Macroeconomists seemingly have adopted monastic practices of self-flagellation to explain why the tribe completely misjudged the housing bubble . Their collective crystal balls didn’t predict an ensuing financial crisis either. A blog entry by Finance Professor Raghu Rajan at University of Chicago has further stimulated the conversation today. He’s written a book called Fault Lines and made remarks from the book at its official blog site. I found it at Memeorandum along with a few choice links.
I’ve written about fresh water and salt water economics before. Some of today’s discussion clearly involves philosophical fault lines. Rajan is from the panultimate fresh water university and all finance academics eventually drown in the Efficient Markets Hypothesis (EMH) literature. I’ve been pretty outspoken about how much damage I think the EMH has done to economics and especially my field, financial economics. However, it’s hard to get published in finance journals taking a contrarian view. This is one explanation he examines, then dismisses which is why I’ve taken a good look at his argument.
I have not read his book, but judging from the video and this blog entry, Rajan spends some time on the role of EMH and EMH true believers in the crisis. I can provide you with my own anecdotes on this. I can also tell you I tried to avoid some seminars because I don’t want to read any more Eugene Fama who is Rajan’s colleague. I frankly think EMH blinders or misunderstanding were a good deal–but not all–of the problem.

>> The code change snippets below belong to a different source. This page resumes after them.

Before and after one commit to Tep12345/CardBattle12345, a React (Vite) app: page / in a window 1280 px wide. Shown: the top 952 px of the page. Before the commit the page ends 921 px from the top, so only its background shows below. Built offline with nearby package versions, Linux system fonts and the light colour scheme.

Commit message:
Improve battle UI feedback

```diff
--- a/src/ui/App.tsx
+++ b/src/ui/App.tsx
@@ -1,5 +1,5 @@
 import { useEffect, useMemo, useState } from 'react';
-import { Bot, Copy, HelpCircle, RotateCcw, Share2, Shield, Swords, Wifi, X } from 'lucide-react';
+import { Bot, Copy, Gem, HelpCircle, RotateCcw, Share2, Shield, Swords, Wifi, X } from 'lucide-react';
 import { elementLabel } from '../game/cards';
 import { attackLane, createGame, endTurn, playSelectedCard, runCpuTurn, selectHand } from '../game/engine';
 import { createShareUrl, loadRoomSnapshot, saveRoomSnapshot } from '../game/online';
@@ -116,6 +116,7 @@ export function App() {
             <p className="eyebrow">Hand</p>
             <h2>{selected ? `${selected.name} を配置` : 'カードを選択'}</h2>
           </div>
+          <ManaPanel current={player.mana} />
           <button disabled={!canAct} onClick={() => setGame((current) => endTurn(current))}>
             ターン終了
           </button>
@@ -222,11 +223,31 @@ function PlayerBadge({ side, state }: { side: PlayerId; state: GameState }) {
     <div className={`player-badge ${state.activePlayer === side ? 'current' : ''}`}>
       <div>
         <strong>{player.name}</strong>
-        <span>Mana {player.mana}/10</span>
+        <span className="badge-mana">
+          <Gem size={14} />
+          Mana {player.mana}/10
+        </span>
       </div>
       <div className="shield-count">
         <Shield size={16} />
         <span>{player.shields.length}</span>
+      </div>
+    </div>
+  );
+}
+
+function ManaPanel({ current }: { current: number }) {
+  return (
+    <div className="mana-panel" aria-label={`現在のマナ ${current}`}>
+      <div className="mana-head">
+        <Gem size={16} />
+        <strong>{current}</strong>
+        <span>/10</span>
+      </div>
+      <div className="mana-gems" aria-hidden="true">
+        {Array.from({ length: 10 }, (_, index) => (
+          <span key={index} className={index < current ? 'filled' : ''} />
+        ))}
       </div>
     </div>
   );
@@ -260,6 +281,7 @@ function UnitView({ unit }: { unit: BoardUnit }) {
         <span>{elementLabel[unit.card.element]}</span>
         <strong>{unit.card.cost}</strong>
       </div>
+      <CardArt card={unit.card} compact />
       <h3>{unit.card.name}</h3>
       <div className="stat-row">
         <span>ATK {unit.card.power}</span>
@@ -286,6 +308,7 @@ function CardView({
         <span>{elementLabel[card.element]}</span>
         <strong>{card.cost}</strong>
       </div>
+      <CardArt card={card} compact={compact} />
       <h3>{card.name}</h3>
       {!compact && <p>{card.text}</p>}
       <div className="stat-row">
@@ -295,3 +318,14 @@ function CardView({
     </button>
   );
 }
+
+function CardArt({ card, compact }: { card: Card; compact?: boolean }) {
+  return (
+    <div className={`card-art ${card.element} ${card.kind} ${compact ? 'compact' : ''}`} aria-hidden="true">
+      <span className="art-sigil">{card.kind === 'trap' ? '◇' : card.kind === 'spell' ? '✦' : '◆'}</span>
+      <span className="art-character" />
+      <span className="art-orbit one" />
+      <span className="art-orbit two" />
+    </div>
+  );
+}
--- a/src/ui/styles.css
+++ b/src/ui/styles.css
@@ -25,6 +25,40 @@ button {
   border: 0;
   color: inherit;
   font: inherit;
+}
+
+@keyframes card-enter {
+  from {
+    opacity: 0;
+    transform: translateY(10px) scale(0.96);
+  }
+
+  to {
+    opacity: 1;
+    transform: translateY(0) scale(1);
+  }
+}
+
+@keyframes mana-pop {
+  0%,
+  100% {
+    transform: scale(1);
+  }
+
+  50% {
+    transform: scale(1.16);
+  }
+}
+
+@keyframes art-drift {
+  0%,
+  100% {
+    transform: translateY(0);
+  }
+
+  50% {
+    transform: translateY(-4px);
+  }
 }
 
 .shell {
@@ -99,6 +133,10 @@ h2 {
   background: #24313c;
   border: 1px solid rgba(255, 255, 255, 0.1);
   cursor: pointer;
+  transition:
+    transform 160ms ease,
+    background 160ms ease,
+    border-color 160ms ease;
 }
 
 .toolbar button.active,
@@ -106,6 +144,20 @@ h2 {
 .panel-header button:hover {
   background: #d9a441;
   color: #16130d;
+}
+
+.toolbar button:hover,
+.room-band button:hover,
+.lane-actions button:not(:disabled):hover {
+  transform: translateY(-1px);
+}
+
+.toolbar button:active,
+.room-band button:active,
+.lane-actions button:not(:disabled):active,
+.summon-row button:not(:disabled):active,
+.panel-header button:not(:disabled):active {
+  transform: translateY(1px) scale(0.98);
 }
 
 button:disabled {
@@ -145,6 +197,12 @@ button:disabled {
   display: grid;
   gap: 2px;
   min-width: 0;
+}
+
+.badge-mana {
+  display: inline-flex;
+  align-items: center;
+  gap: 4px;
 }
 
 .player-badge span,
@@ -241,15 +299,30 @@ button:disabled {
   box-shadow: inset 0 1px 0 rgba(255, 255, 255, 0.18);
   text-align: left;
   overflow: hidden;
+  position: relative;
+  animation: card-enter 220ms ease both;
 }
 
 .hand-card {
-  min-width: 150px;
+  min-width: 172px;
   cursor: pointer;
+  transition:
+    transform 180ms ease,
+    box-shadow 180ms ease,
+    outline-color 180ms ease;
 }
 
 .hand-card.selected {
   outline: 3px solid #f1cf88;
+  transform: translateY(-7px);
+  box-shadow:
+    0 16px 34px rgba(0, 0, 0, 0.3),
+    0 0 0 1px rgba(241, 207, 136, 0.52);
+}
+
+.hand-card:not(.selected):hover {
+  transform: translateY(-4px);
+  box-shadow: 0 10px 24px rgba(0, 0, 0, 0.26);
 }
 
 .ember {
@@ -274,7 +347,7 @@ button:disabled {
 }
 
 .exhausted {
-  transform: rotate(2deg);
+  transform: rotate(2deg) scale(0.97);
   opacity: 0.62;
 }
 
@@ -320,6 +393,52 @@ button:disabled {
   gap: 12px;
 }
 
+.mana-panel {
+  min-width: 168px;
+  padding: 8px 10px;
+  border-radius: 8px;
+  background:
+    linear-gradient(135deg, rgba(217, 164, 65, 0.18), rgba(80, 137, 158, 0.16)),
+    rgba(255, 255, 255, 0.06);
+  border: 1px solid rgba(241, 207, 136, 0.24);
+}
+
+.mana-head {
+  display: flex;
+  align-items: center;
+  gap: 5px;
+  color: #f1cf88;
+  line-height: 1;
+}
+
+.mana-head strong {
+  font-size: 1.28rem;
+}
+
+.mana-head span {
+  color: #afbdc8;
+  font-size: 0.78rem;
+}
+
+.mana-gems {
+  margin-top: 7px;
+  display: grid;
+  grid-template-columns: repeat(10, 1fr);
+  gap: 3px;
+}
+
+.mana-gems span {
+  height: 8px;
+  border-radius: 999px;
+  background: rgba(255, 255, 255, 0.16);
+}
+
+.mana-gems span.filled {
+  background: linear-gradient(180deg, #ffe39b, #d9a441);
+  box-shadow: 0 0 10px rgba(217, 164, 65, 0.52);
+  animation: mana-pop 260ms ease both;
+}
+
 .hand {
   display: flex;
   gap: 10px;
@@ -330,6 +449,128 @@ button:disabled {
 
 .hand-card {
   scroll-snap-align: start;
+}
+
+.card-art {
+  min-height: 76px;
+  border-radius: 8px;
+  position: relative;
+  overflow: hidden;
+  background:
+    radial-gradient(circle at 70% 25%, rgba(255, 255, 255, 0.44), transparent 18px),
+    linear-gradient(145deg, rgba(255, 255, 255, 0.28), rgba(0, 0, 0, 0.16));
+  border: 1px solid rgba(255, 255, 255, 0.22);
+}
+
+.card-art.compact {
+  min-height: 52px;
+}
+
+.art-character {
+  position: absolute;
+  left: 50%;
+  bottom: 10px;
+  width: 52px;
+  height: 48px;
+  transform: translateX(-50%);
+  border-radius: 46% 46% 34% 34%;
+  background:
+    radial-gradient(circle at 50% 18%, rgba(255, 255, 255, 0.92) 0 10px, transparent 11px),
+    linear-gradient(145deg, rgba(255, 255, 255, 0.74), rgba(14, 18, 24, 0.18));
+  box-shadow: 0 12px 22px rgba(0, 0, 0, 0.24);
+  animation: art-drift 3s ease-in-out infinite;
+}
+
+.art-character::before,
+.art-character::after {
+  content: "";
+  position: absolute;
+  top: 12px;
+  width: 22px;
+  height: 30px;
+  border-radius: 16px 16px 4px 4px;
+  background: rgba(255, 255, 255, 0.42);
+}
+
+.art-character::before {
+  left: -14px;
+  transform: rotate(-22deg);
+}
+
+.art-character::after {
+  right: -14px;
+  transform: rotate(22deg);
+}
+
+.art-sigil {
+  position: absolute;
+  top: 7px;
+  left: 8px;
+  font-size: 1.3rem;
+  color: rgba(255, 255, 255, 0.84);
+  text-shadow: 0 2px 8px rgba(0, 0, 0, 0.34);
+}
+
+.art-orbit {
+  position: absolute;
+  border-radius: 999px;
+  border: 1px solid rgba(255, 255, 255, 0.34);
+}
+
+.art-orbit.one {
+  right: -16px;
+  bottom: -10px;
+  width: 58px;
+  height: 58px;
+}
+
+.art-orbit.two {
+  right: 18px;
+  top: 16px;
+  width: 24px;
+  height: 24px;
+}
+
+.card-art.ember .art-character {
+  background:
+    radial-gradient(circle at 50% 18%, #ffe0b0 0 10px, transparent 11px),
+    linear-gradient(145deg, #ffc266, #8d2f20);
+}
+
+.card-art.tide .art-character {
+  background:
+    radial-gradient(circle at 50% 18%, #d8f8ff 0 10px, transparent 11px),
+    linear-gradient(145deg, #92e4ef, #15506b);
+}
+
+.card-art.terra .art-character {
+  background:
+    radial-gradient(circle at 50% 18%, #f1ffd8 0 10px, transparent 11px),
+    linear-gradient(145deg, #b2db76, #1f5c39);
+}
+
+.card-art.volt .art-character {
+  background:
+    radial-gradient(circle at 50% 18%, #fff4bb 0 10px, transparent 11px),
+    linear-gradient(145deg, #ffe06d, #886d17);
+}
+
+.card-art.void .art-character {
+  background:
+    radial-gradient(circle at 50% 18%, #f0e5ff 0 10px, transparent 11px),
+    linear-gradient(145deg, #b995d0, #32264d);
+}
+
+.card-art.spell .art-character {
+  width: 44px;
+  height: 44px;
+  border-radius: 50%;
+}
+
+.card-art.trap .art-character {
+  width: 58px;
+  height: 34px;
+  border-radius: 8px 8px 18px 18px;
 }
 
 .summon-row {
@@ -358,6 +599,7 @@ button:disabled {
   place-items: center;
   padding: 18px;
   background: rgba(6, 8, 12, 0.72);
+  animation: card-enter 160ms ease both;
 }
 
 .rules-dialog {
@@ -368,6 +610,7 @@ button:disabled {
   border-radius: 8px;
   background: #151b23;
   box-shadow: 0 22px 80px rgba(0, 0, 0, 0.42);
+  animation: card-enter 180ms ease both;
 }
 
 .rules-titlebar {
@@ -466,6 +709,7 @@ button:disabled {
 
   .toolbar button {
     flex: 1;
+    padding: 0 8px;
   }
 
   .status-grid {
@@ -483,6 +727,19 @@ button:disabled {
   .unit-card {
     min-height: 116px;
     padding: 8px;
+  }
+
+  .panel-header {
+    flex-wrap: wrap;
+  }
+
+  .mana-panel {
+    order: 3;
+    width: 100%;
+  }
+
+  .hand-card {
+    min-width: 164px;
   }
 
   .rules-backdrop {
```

I was researching the subprime markets directly after Katrina and was told by my finance professors that I was following an unpublishable and boring line of research. (They used the term ‘unsexy’.) I saw hints of problems in subprime markets as early as late 2005 in the work I did with the sensitivity of stock prices of finance companies heavily invested in subprime loans to some key macroeconomic variables. I was told that line of research was unlikely to help my marketability and ability to get tenure upon graduation. They yawned when I presented the paper. I turned it in for my third econometrics seminar and switched to something else.
Finance journals editors do love them some EMH so anything on market anomalies is likely to get a jaundiced set of editor eyes. But, Rajan brings up some important points and the resulting discussion is worth viewing here. Here’s Rajan talking directly to the EMH and why he thinks it may not be a big deal.
Perhaps the reason was ideology: we were too wedded to the idea that markets are efficient, market participants are rational, and high prices are justified by economic fundamentals. But some of this criticism of “market fundamentalism” reflects a misunderstanding. The dominant “efficient markets theory” says only that markets reflect what is publicly known, and that it is hard to make money off markets consistently – something verified by the hit that most investor portfolios took in the crisis. The theory does not say that markets cannot plummet if the news is bad, or if investors become risk-averse.
Critics argue that the fundamentals were deteriorating in plain sight, and that the market (and economists) simply ignored it. But hindsight distorts analysis. We cannot point to a lonely Cassandra like Robert Shiller of Yale University, who regularly argued that house prices were unsustainable, as proof that the truth was ignored. There are always naysayers, and they are often wrong. There were many more economists who believed that house prices, though high, were unlikely to fall across the board.
Rajan points out that this probably isn’t the sole or primary explanation even though it is one that gets a lot of ink these days. I too think some of the problem is a misunderstanding of the various forms of EMH . So, the major philosophical debate happening in finance circles isn’t central to Rajan’s explanation. There is no conspiracy of EMH apologists to force misunderstanding of market rationality, so alright, I’ll give him that one.
Economist Tyler Cowen at Marginal Revolution likes the alternative succinct explanation Rajan provides. (You should read the comments to that thread.)
Raghu Rajan nails it:
I would argue that three factors largely explain our collective failure: specialization, the difficulty of forecasting, and the disengagement of much of the profession from the real world.
Rajan also dismisses another circle of conspirators by stating this. It’s also probably why one of those so-called progressives jumped on the dismissal earlier today. This conspiracy meme crosses circles of folks that are more into political economy than economics itself. This group argues the hypothesis that the “system” bribed economists to stay quiet. I’ve gotten into it more than a few people of the Matt Stoller mindset and various Rand hanger-ons about this improbable case. One of the biggest memes is that the FED actively influences economists not to publish things against their interests. (Usually, this comes from Austrian School folks who can’t get published any where mainstream because they want to completely operate outside of the scientific method and ignore data.) Matt Yglesias is one of these people making a living off this canard and he jumped to the bait immediately. His reasoning speaks more about him than about economists.